Only the lines holding "savedTheme" are wanted. Copy every one from the records below.

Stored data
• • • • •
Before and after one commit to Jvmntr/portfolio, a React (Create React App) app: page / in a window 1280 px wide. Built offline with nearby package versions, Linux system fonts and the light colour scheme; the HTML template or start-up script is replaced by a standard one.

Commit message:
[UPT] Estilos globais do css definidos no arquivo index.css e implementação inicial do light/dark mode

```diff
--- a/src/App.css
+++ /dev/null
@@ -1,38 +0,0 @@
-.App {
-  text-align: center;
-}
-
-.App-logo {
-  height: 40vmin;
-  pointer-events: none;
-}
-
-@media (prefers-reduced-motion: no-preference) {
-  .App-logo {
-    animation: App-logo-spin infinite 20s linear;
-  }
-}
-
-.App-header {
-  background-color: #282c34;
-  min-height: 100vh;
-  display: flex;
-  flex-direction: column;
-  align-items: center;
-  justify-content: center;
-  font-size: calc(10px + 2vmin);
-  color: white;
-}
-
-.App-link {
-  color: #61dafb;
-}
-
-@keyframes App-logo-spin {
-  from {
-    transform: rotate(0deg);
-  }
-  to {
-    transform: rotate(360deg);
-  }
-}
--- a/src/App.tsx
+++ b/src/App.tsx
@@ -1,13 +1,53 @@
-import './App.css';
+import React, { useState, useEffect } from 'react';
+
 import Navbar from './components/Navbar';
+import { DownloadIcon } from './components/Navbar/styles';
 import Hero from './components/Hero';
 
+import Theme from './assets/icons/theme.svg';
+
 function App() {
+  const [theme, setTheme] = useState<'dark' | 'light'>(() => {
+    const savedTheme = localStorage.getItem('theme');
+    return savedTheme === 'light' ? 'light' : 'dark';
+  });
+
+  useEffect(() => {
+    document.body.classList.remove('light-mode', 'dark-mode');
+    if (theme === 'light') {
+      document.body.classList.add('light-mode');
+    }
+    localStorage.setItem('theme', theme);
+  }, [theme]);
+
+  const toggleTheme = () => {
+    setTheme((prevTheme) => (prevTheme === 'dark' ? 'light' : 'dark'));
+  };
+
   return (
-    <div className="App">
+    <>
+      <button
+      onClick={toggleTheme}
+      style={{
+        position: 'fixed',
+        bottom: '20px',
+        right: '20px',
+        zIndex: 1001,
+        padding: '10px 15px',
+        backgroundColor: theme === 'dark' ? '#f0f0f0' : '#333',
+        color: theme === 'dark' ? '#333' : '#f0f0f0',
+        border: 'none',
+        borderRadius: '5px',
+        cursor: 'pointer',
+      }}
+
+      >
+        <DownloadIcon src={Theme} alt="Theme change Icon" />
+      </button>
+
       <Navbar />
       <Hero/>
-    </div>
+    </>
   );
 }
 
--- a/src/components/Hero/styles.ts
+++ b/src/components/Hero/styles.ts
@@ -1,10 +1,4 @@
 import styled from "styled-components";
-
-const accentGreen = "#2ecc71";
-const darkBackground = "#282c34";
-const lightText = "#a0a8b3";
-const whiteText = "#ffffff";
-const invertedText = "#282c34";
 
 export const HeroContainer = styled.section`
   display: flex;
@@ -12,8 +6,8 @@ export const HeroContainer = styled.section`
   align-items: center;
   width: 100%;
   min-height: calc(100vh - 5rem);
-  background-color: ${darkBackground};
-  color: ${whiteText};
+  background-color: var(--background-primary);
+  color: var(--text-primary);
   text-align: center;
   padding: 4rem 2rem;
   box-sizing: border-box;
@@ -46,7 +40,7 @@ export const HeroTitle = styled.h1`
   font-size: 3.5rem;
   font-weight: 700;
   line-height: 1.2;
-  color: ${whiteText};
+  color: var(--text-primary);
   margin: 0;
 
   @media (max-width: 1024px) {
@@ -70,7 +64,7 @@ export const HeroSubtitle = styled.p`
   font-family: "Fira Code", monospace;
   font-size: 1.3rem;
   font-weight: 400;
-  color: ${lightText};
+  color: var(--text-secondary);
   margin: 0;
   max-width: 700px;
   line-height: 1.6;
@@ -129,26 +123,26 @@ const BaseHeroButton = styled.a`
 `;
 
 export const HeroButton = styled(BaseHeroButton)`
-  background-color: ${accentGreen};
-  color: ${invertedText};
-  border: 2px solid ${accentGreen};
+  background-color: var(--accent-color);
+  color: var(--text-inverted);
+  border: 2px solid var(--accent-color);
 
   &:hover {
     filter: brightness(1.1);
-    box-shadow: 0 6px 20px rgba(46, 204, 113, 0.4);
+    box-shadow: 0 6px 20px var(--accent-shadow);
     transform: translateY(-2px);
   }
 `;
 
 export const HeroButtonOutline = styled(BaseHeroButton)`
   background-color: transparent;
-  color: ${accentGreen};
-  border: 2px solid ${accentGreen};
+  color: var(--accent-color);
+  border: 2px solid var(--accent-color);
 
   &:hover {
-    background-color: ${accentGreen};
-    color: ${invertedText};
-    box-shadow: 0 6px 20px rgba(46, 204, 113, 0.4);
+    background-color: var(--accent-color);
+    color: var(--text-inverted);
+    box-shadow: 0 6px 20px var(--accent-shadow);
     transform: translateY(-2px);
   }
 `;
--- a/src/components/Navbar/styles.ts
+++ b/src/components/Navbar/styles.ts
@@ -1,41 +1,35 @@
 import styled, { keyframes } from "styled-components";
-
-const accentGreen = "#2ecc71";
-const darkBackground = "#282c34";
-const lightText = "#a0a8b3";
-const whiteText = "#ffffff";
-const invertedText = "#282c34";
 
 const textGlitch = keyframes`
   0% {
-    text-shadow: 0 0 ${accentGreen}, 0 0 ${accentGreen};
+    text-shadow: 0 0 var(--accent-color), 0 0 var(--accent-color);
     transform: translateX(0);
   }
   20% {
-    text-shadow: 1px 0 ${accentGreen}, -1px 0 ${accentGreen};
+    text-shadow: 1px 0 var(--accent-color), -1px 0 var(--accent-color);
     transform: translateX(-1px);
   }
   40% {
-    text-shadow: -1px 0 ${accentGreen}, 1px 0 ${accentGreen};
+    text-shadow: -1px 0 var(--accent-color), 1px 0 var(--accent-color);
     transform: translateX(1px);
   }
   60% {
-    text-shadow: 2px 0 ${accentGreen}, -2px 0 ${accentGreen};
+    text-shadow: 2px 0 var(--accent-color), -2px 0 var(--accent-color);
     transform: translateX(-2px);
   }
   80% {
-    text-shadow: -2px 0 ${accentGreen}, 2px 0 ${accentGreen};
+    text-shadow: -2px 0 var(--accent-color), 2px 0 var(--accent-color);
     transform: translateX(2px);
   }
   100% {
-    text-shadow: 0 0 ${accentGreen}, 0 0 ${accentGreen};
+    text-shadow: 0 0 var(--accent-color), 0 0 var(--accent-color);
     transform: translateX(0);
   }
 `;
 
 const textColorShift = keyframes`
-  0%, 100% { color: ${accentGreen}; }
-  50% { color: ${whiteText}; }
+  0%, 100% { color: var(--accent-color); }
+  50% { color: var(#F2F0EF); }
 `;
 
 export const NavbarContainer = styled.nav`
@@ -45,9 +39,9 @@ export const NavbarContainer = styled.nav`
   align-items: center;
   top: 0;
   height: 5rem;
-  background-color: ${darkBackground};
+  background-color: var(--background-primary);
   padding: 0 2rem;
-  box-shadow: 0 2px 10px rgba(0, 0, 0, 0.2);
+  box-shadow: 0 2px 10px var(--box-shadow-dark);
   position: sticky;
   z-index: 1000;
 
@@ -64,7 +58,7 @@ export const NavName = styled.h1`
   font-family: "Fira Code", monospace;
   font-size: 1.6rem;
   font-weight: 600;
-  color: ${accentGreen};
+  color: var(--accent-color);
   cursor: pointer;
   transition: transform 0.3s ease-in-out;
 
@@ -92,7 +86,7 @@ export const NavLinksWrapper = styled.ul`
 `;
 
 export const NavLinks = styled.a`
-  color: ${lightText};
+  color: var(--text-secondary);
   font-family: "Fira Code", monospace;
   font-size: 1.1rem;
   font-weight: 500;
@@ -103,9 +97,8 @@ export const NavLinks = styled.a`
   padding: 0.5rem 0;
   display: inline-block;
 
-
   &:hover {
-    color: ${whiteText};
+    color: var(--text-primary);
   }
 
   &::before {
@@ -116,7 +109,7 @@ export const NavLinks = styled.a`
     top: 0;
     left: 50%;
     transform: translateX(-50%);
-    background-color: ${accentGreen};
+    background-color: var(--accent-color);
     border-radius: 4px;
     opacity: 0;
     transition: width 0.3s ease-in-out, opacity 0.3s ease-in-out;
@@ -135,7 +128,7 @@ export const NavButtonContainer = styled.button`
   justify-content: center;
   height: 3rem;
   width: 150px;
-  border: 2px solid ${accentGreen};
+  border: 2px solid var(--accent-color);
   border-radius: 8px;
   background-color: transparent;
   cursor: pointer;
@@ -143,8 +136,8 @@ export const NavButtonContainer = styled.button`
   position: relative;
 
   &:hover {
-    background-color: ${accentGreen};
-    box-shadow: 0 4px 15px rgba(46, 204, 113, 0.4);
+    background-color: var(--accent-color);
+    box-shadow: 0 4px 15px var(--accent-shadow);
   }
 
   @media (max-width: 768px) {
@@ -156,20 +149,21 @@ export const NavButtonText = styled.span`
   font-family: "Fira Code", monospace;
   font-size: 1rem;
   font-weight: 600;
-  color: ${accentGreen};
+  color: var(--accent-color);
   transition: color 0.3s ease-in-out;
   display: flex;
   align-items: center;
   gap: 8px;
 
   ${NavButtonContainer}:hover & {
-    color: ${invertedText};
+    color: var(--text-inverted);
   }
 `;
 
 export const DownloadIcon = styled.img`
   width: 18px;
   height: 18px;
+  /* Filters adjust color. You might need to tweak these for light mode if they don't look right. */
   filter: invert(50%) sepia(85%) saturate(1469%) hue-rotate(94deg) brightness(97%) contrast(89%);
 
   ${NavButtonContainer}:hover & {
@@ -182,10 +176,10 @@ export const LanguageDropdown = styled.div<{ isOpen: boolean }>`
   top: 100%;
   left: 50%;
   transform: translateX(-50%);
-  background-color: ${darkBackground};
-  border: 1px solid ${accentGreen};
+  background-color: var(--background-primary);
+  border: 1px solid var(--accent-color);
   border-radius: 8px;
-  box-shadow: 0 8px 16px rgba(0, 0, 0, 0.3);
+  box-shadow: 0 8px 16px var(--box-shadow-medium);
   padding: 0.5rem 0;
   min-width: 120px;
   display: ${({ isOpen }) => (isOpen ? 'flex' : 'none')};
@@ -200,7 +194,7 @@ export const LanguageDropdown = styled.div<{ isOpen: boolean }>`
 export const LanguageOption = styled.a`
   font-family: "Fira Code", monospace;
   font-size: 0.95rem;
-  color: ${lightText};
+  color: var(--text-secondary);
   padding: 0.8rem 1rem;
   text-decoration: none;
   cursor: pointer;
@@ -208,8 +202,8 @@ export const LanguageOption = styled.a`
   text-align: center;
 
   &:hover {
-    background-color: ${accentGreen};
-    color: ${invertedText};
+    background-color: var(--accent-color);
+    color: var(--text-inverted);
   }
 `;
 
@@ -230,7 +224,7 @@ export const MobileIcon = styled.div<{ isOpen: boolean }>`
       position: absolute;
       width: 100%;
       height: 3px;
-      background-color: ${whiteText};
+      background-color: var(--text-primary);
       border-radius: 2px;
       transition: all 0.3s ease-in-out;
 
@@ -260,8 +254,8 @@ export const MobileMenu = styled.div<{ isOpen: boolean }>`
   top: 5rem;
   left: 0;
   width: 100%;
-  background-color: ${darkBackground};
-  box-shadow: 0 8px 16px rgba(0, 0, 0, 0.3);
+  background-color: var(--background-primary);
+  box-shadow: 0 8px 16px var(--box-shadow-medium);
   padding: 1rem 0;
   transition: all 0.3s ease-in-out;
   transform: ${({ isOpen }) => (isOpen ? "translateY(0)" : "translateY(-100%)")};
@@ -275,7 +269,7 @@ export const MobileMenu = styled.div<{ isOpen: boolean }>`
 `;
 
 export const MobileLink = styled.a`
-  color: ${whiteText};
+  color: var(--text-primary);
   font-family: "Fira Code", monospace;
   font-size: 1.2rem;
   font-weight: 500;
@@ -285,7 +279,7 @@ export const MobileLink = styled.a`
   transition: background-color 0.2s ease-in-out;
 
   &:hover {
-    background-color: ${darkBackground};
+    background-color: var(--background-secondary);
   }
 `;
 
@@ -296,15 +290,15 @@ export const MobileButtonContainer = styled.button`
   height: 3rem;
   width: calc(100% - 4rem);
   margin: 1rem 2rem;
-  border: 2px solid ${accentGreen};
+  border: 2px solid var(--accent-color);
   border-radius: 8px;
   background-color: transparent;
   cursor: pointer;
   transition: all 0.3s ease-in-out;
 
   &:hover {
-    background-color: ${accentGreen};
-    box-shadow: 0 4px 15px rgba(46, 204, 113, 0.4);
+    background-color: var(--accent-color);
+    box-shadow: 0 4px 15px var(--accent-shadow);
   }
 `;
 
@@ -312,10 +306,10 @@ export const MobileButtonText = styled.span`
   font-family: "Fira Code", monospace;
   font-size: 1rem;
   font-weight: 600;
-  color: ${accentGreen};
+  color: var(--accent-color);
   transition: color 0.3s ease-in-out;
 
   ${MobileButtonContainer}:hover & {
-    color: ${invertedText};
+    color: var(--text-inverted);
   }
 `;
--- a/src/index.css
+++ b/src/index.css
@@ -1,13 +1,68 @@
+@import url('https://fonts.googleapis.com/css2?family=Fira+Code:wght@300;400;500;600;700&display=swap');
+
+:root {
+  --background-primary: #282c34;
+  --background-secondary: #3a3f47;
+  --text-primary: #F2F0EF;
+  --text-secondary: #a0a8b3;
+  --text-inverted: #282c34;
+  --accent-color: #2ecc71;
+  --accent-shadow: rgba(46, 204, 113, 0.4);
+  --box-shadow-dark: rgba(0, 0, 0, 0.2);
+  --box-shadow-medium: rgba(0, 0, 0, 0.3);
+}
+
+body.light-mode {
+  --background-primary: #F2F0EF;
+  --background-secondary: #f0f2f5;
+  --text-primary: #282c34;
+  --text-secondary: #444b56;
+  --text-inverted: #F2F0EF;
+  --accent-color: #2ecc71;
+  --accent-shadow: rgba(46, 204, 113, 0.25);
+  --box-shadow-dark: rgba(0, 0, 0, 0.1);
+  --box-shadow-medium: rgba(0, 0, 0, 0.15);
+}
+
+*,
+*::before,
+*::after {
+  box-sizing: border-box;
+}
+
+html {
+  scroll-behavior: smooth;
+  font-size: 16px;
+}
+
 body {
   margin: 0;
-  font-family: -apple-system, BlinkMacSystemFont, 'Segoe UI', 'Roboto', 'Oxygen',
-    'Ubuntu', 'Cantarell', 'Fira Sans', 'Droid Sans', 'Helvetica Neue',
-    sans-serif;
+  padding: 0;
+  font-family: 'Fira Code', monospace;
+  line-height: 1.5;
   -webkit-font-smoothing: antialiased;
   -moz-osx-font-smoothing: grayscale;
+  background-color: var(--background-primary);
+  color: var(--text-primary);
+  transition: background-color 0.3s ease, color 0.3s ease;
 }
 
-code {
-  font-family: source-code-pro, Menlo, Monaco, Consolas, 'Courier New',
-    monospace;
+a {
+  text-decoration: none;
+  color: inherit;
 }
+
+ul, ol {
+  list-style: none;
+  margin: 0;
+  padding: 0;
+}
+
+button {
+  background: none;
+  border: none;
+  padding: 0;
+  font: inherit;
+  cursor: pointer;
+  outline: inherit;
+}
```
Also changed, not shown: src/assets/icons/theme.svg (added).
• • • • •
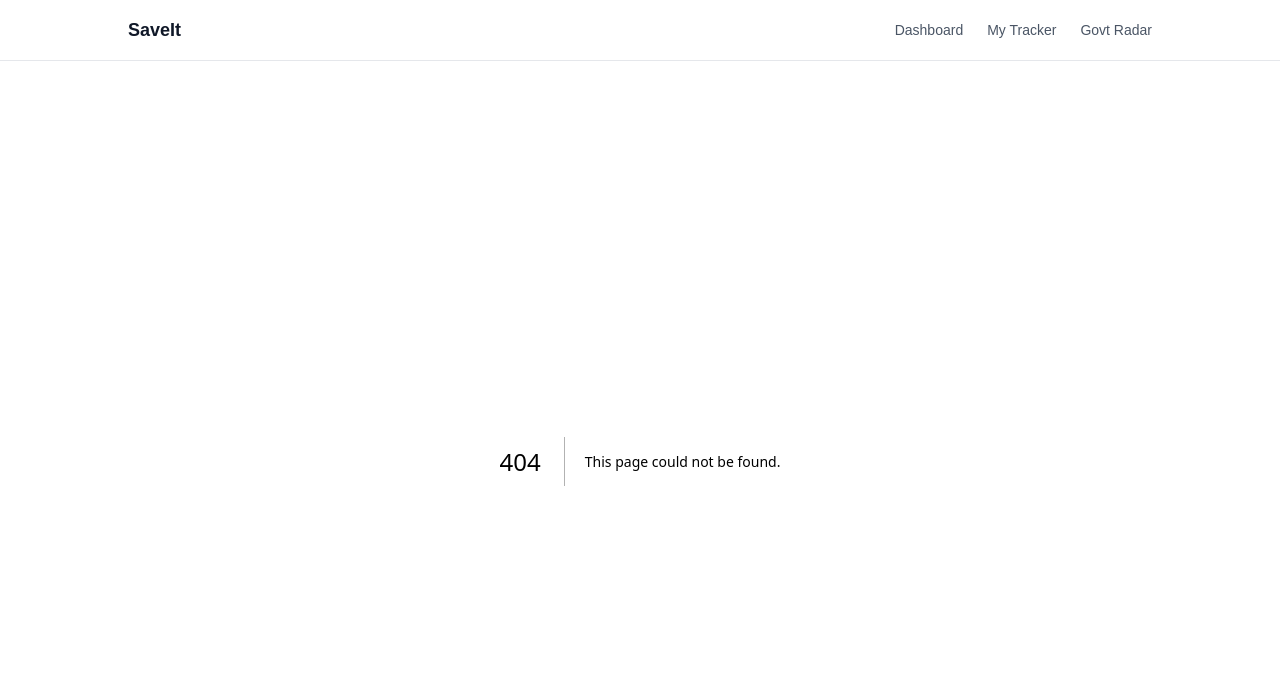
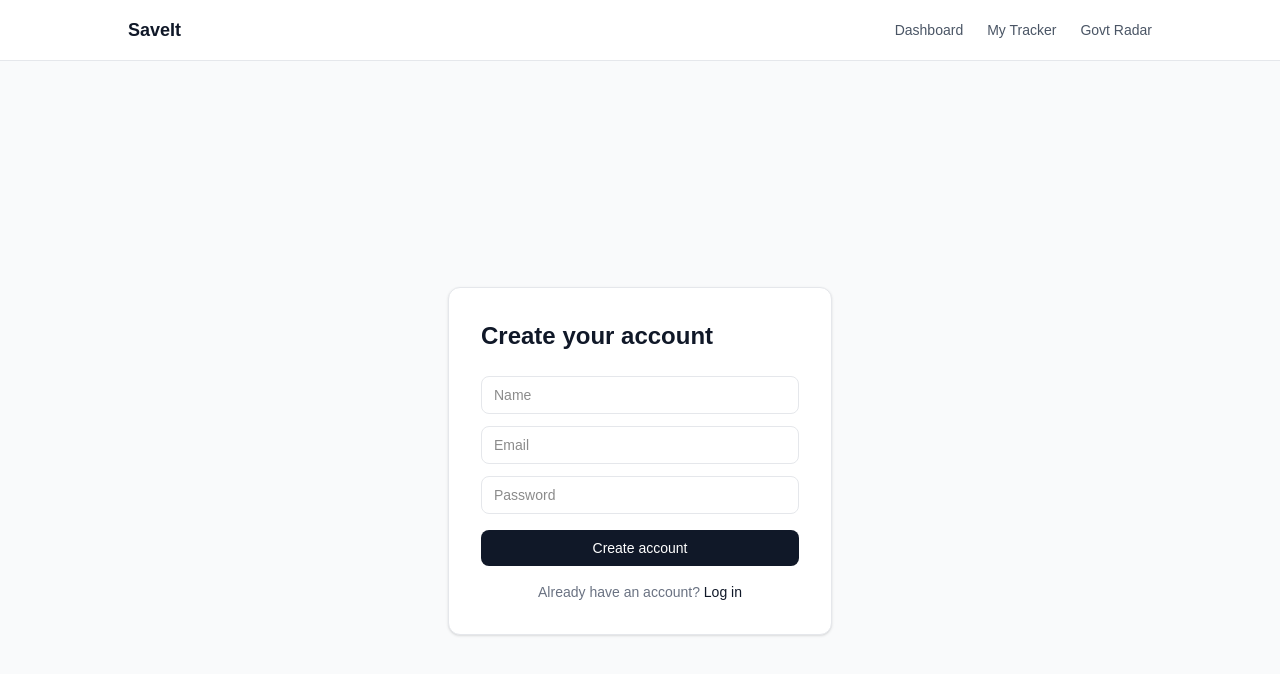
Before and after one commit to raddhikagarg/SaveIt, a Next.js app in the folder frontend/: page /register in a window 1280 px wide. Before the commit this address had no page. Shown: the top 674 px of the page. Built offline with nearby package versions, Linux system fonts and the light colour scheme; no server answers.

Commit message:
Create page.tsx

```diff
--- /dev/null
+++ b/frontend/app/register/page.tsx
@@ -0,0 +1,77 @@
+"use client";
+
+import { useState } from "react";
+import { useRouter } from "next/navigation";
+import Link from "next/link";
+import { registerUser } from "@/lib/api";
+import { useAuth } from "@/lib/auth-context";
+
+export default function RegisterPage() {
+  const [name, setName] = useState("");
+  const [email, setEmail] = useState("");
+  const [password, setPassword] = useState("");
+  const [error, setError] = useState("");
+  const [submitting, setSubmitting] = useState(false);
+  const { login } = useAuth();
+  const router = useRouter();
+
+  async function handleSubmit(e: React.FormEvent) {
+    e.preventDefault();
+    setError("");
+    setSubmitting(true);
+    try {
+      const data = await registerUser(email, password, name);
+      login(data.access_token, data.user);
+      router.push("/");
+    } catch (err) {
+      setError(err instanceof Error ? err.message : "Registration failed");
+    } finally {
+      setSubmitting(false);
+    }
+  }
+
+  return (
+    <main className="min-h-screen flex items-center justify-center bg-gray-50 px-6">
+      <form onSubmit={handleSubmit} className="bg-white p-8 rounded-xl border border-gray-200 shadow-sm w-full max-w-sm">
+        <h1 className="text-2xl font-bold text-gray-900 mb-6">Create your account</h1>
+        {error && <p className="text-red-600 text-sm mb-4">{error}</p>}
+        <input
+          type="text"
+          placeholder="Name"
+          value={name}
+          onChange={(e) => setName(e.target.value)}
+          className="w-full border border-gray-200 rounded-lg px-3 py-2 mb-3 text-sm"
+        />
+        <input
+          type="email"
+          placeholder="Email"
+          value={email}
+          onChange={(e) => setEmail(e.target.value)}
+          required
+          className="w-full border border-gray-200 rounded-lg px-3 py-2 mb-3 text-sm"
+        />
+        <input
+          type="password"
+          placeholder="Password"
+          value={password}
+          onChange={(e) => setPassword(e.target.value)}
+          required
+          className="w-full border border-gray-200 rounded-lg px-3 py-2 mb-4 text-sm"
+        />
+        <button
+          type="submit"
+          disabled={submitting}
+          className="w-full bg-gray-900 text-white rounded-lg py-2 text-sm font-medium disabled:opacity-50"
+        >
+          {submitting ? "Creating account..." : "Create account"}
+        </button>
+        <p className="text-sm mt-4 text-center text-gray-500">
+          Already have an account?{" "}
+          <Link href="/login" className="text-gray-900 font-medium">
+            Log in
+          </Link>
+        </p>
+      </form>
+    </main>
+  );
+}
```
• • • • •
WRITTEN SOLUTION:
+    const savedTheme = localStorage.getItem('theme');
+    return savedTheme === 'light' ? 'light' : 'dark';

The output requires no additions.